Every so often you've gotta make some abstract art!
Over the years I've learned to get the juices flowing by introducing a few of Kandinsky's abstract works, such as his Composition 8, shown here.
Born in 1866, Russian artist Wassily Kandinsky was an abstract expressionist. He often used clean lines and graphic-like images to create his abstract paintings. He decided as a young artist that shapes and colors alone could be the subject of his art.
Often very playful, his art incorporated geometrical shapes, circles and dots, checkerboard patterns (sometimes skewed), angles, and a few organic shapes and squiggles just to change things up. His colors could be subtle, bright, or bold. No rules!
After taping our watercolor paper to our boards, we traced a variety of items to create geometric shapes all over the composition. Some did this randomly; others considered and planned every shape, line, and pattern very carefully. We then placed strips of masking tape randomly through and across the design.
Next, we painted. We randomly filled in our designs with lots of watercolor: bright colors, bold colors, and subtle colors. After the paint was dry, we carefully removed the tape (not the tape on the edges) and added bold lines and other details. Some lines went right over the previously taped areas.

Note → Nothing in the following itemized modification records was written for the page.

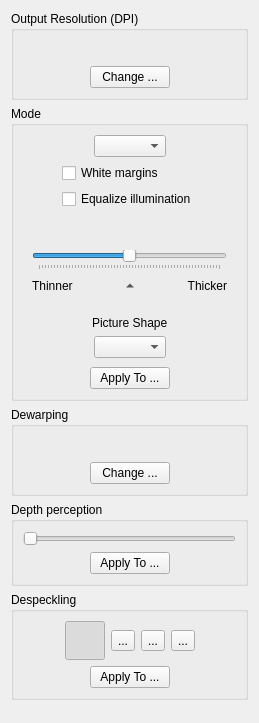
The window that filters/output/ui/OutputOptionsWidget.ui (scantailor/scantailor) describes before a commit, drawn with Qt 5.
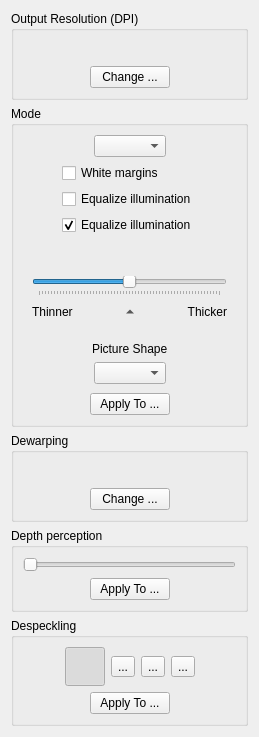
The same window after the commit. Icons and pictures are not drawn.

Commit message: fix bug (don't enable toggle control 'normalize illuminations' in Mixed Output Mode); made autonomous control switch; 'normalize illuminations' is turned on by default

```diff
--- a/filters/output/ui/OutputOptionsWidget.ui
+++ b/filters/output/ui/OutputOptionsWidget.ui
@@ -7,7 +7,7 @@
     <x>0</x>
     <y>0</y>
     <width>259</width>
-    <height>723</height>
+    <height>732</height>
    </rect>
   </property>
   <property name="windowTitle">
@@ -195,6 +195,51 @@
         </layout>
        </widget>
       </item>
+      <item>
+       <widget class="QWidget" name="colorGrayscaleMMOptions" native="true">
+        <layout class="QHBoxLayout" name="horizontalLayout_15">
+         <property name="margin">
+          <number>0</number>
+         </property>
+         <item>
+          <spacer name="horizontalSpacer_27">
+           <property name="orientation">
+            <enum>Qt::Horizontal</enum>
+           </property>
+           <property name="sizeHint" stdset="0">
+            <size>
+             <width>49</width>
+             <height>20</height>
+            </size>
+           </property>
+          </spacer>
+         </item>
+         <item>
+          <widget class="QCheckBox" name="equalizeIlluminationMMCB">
+           <property name="text">
+            <string>Equalize illumination</string>
+           </property>
+           <property name="checked">
+            <bool>true</bool>
+           </property>
+          </widget>
+         </item>
+         <item>
+          <spacer name="horizontalSpacer_28">
+           <property name="orientation">
+            <enum>Qt::Horizontal</enum>
+           </property>
+           <property name="sizeHint" stdset="0">
+            <size>
+             <width>49</width>
+             <height>20</height>
+            </size>
+           </property>
+          </spacer>
+         </item>
+        </layout>
+       </widget>
+      </item>
       <item>
        <widget class="QWidget" name="bwOptions" native="true">
         <layout class="QVBoxLayout" name="verticalLayout">
```
The commit also changes 6 other files.
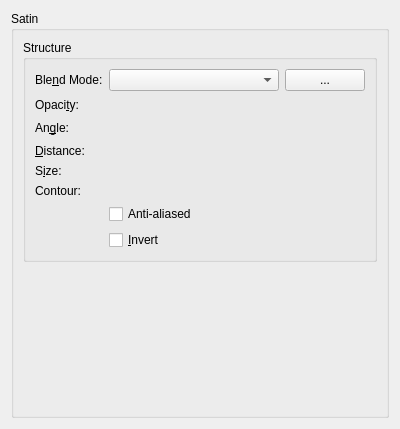
Before: the Qt Designer form libs/ui/layerstyles/WdgSatin.ui in KDE/krita, drawn with Qt 5.
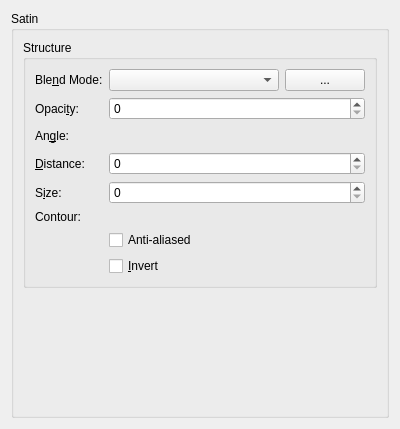
After: the same form once the commit is applied. Custom widgets are drawn as their Qt base class.

Commit message:
ui: Fix Designer not rendering KisSliderSpinBox as QSpinBox
Part-of: <https://invent.kde.org/graphics/krita/-/merge_requests/1742>

Diff of the .ui file:
```diff
--- a/libs/ui/layerstyles/WdgSatin.ui
+++ b/libs/ui/layerstyles/WdgSatin.ui
@@ -238,7 +238,7 @@
   </customwidget>
   <customwidget>
    <class>KisSliderSpinBox</class>
-   <extends>QWidget</extends>
+   <extends>QSpinBox</extends>
    <header location="global">kis_slider_spin_box.h</header>
    <container>1</container>
   </customwidget>
```
The commit also changes 45 other files.
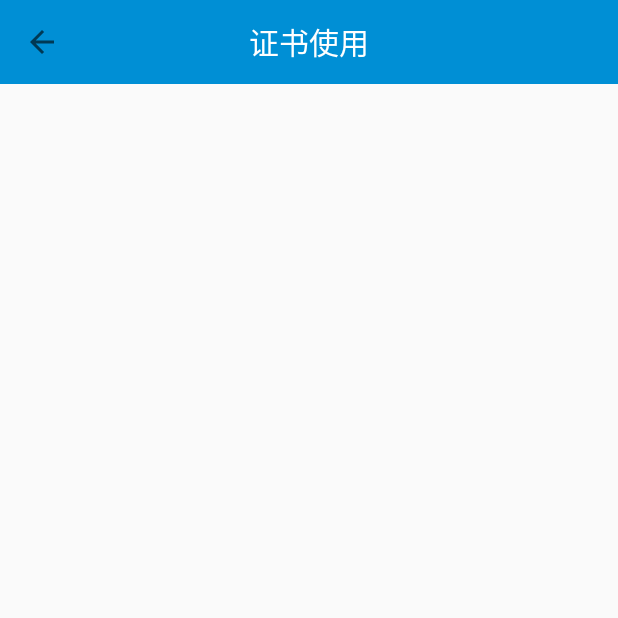
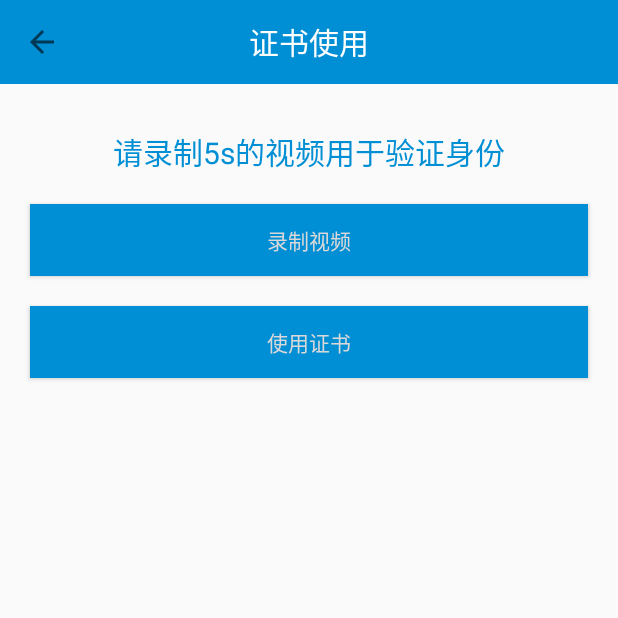
Before and after one commit to AIChainRUC/zihuajianding, an Android app: the SignCertificateActivity screen opened directly, with no data from a screen before it, on a phone screen of 412 x 824 dp, the top half of it. Run offline under Robolectric (Android 15) with nearby library versions, the phone set to English and light mode, and no system bars.

Commit message:
add sign certificate

```diff
--- a/app/build.gradle
+++ b/app/build.gradle
@@ -27,10 +27,13 @@ dependencies {
     implementation fileTree(dir: 'libs', include: ['*.jar'])
     implementation 'com.android.support:appcompat-v7:27.1.0'
     implementation 'com.android.support.constraint:constraint-layout:1.0.2'
-    implementation 'com.tencent.bugly:crashreport:latest.release'
+    implementation 'com.tencent.bugly:crashreport_upgrade:latest.release'
+    implementation 'com.tencent.bugly:nativecrashreport:latest.release'
     implementation 'com.squareup.okhttp3:okhttp:3.10.0'
     implementation 'com.squareup.okio:okio:1.7.0'
     implementation 'id.zelory:compressor:2.1.0'
+    implementation 'com.squareup.okhttp3:logging-interceptor:3.1.2'
+    implementation 'com.mabeijianxi:small-video-record2:2.0.3@aar'//https://github.com/mabeijianxi/small-video-record/blob/master/document/2.x_using_help.md
     testImplementation 'junit:junit:4.12'
     androidTestImplementation 'com.android.support.test:runner:1.0.1'
     androidTestImplementation 'com.android.support.test.espresso:espresso-core:3.0.1'
--- a/app/src/main/AndroidManifest.xml
+++ b/app/src/main/AndroidManifest.xml
@@ -54,6 +54,7 @@
         <activity android:name=".activity.AdvicesActivity" />
         <activity android:name=".activity.AboutUsActivity" />
         <activity android:name=".activity.UserHelp"></activity>
+        <activity android:name="com.mabeijianxi.smallvideorecord2.MediaRecorderActivity"/>
         <provider
             android:name="android.support.v4.content.FileProvider"
             android:authorities="com.lingyun.zihua.fileprovider"
--- a/app/src/main/java/com/lingyun/zihua/activity/SignCertificateActivity.java
+++ b/app/src/main/java/com/lingyun/zihua/activity/SignCertificateActivity.java
@@ -3,6 +3,7 @@ package com.lingyun.zihua.activity;
 import android.support.v7.app.AppCompatActivity;
 import android.os.Bundle;
 import android.support.v7.widget.Toolbar;
+import android.widget.Button;
 
 import com.lingyun.zihua.R;
 import com.lingyun.zihua.base.BaseActivity;
@@ -13,12 +14,19 @@ import com.lingyun.zihua.base.BaseActivity;
 public class SignCertificateActivity extends BaseActivity {
     //Toolbar相关
     private Toolbar toolbar;
+    private Button sign_certi_btn;
     @Override
     protected void onCreate(Bundle savedInstanceState) {
         super.onCreate(savedInstanceState);
         setContentView(R.layout.activity_sign_certificate);
         initToolbar();
+        initView();
     }
+
+    private void initView() {
+        sign_certi_btn=(Button)findViewById(R.id.sign_certi_btn);
+    }
+
     private void initToolbar() {
         toolbar = (Toolbar) findViewById(R.id.toolbar_sign_certificate);
         setSupportActionBar(toolbar);
--- a/app/src/main/java/com/lingyun/zihua/base/BaseApplication.java
+++ b/app/src/main/java/com/lingyun/zihua/base/BaseApplication.java
@@ -15,7 +15,7 @@ public class BaseApplication extends Application {
     @Override
     public void onCreate() {
         super.onCreate();
-        Bugly.init(getApplicationContext(), "8d5b7b67b2", false);
+        Bugly.init(getApplicationContext(), "8d5b7b67b2", true);
         application = this;
         mainTid = android.os.Process.myTid();
         handler = new Handler();
--- a/app/src/main/java/com/lingyun/zihua/base/BaseAsyTask.java
+++ b/app/src/main/java/com/lingyun/zihua/base/BaseAsyTask.java
@@ -22,6 +22,7 @@ import okhttp3.OkHttpClient;
 import okhttp3.Request;
 import okhttp3.RequestBody;
 import okhttp3.Response;
+import okhttp3.logging.HttpLoggingInterceptor;
 
 /**
  * author: anapodoton
@@ -85,6 +86,8 @@ public class BaseAsyTask extends AsyncTask<String, String, String> {
                 .connectTimeout(5 * 1000, TimeUnit.MILLISECONDS)//链接超时;
                 .readTimeout(10 * 1000, TimeUnit.MILLISECONDS) //读取超时
                 .writeTimeout(10 * 1000, TimeUnit.MILLISECONDS) //写入超时
+                .addInterceptor(new HttpLoggingInterceptor())
+                .retryOnConnectionFailure(false)
                 .build();
     }
 
--- a/app/src/main/res/layout/activity_sign_certificate.xml
+++ b/app/src/main/res/layout/activity_sign_certificate.xml
@@ -20,4 +20,37 @@
             android:textColor="#fff"
             android:textSize="20sp" />
     </android.support.v7.widget.Toolbar>
+    <TextView
+        android:layout_width="wrap_content"
+        android:layout_height="wrap_content"
+        android:text="请录制5s的视频用于验证身份"
+        android:textSize="20sp"
+        android:textColor="@color/main_hue"
+        android:layout_gravity="center"
+        android:layout_marginTop="30dp"/>
+    <Button
+        android:id="@+id/sign_certi_btn"
+        android:layout_width="match_parent"
+        android:layout_height="wrap_content"
+        android:background="@color/main_hue"
+        android:textColor="@color/text_color"
+        android:layout_marginLeft="20dp"
+        android:layout_marginRight="20dp"
+        android:layout_marginTop="20dp"
+        android:text="录制视频"/>
+    <TextView
+        android:id="@+id/sign_certi_text"
+        android:layout_width="wrap_content"
+        android:layout_height="wrap_content"
+        android:visibility="gone" />
+    <Button
+        android:id="@+id/sign_using_btn"
+        android:layout_width="match_parent"
+        android:layout_height="wrap_content"
+        android:background="@color/main_hue"
+        android:textColor="@color/text_color"
+        android:layout_marginLeft="20dp"
+        android:layout_marginRight="20dp"
+        android:layout_marginTop="20dp"
+        android:text="使用证书"/>
 </LinearLayout>
```
Also changed, not shown: app/src/main/java/com/lingyun/zihua/activity/GenerateCertificateActivity.java (+5 -5 lines), app/src/main/res/layout/activity_generate_certificate.xml (+5 -7 lines), 4 other files.
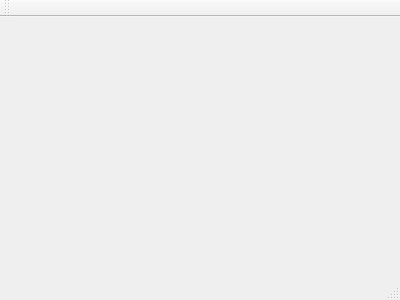
The window that qt5/qtwidget/QtStyleBootstrap3/mainwindow.ui (gudigudi/my_practice) describes before a commit, drawn with Qt 5.
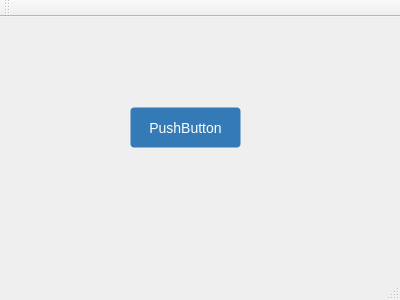
The same window after the commit.

```diff
--- a/qt5/qtwidget/QtStyleBootstrap3/mainwindow.ui
+++ b/qt5/qtwidget/QtStyleBootstrap3/mainwindow.ui
@@ -12,13 +12,70 @@
   <property name="windowTitle" >
    <string>MainWindow</string>
   </property>
-  <widget class="QMenuBar" name="menuBar" />
-  <widget class="QToolBar" name="mainToolBar" />
-  <widget class="QWidget" name="centralWidget" />
-  <widget class="QStatusBar" name="statusBar" />
+  <widget class="QWidget" name="centralWidget">
+   <widget class="QPushButton" name="pushButton">
+    <property name="geometry">
+     <rect>
+      <x>130</x>
+      <y>90</y>
+      <width>111</width>
+      <height>41</height>
+     </rect>
+    </property>
+    <property name="styleSheet">
+     <string notr="true">margin: 0;
+font: inherit;
+color: #fff;
+overflow: visible;
+text-franform: none;
+background-color: #337ab7;
+border-color: #2e6da4;
+    display: inline-block;
+    padding: 6px 12px;
+    margin-bottom: 0;
+    font-size: 14px;
+    font-weight: 400;
+    line-height: 1.42857143;
+    text-align: center;
+    white-space: nowrap;
+    vertical-align: middle;
+    -ms-touch-action: manipulation;
+    touch-action: manipulation;
+    cursor: pointer;
+    -webkit-user-select: none;
+    -moz-user-select: none;
+    -ms-user-select: none;
+    user-select: none;
+    background-image: none;
+    border: 1px solid transparent;
+    border-radius: 4px;</string>
+    </property>
+    <property name="text">
+     <string>PushButton</string>
+    </property>
+   </widget>
+  </widget>
+  <widget class="QMenuBar" name="menuBar">
+   <property name="geometry">
+    <rect>
+     <x>0</x>
+     <y>0</y>
+     <width>400</width>
+     <height>26</height>
+    </rect>
+   </property>
+  </widget>
+  <widget class="QToolBar" name="mainToolBar">
+   <attribute name="toolBarArea">
+    <enum>TopToolBarArea</enum>
+   </attribute>
+   <attribute name="toolBarBreak">
+    <bool>false</bool>
+   </attribute>
+  </widget>
+  <widget class="QStatusBar" name="statusBar"/>
  </widget>
- <layoutDefault spacing="6" margin="11" />
- <pixmapfunction></pixmapfunction>
+ <layoutdefault spacing="6" margin="11"/>
  <resources/>
  <connections/>
 </ui>
```
Left out of the diff: 7 changed lines with no effect on the pictures.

Once the composition was complete, we erased any remaining pencil lines within the white areas and removed the tape from around the edges.